Clarehouse, from the beginning, has been defined by loving care. It’s a hallmark of who we are and what we do. This love is unconditional. We don’t know or care about a person’s failures or successes in life. We don’t know if we are offering loving care to a model grandfather or an absent parent. It doesn’t matter because for this moment in time, our priority is respecting the dignity of every human being. We don’t have years of history with a person; history that may inspire love and gratitude, or may invoke anger and resentment, either of which may make it difficult for a family member to provide care themselves.
Family members often say to our caregivers, “I could never do this job. I don’t know how you deal with it every day.” Our caregivers say the opposite; “I love this job – I feel good about coming to work every day.” The reason for that is simple; we come to Clarehouse to simply offer love – without restriction, without judgment, without limitation. We encounter a stranger, assess his or her needs, and offer loving care to make the most of the moments left. It’s an uncomplicated kind of love that is based on the recognition of the inherent worthiness of every human life.
Noted psychotherapist and author, Virginia Satir describes unconditional love:
I want to love you without clutching, appreciate you without judging,
join you without invading, invite you without demanding, leave you without guilt,
evaluate you without blaming and help you without insulting.
If I can have the same from you, then we can truly meet and enrich each other.
With your help, we can continue to provide this loving care to people in need. You can help us meet each individual that comes to Clarehouse for care with appreciation, as we join and help them on their final journey.

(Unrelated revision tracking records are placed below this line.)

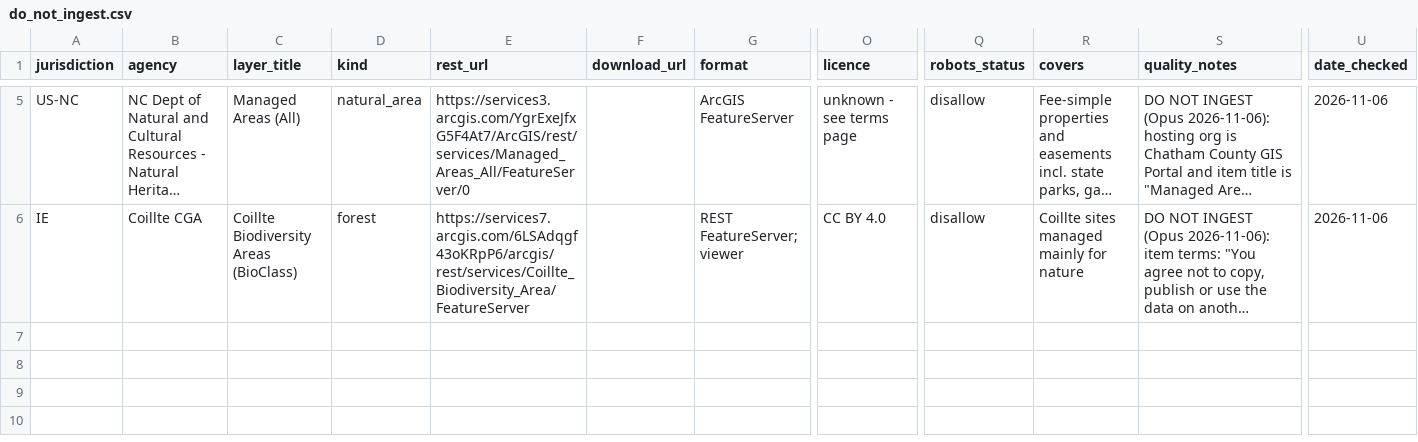
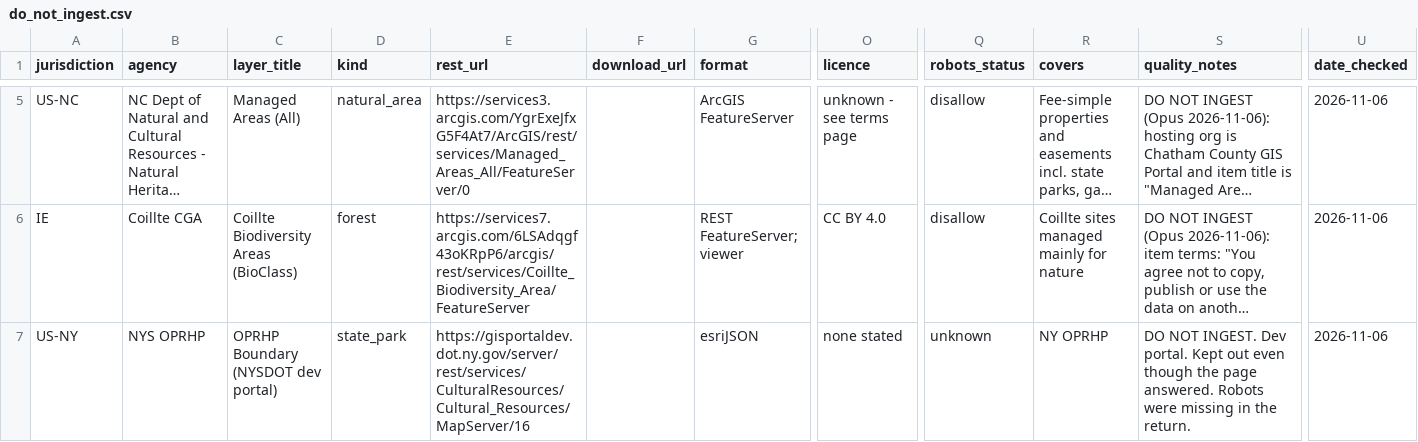
Before and after one commit to KentuckyPortableClub/KPC-Links, a CSV file: data/research-sources/do_not_ingest.csv, drawn as a sheet; only a part is shown, gaps mark what is left out; long unchanged cells end in …; rows hold the shown columns only; the diff names each change by its address in the sheet, - before the commit and + after, or states it on an @@ line.

```diff
--- a/data/research-sources/do_not_ingest.csv
+++ b/data/research-sources/do_not_ingest.csv
+row 7: US-NY | NYS OPRHP | OPRHP Boundary (NYSDOT dev portal) | state_park | https://gisportaldev.dot.ny.gov/server/rest/services/CulturalResources/Cultural_Resources/MapServer/16 |  | esriJSON | none stated | unknown | NY OPRHP | DO NOT INGEST. Dev portal. Kept out even though the page answered. Robots were missing in the return. | 2026-11-06
```
Also changed, not shown: 20 other files.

With grateful hearts,
Kelley Scott Rebecca Sherwood
Executive Director Board President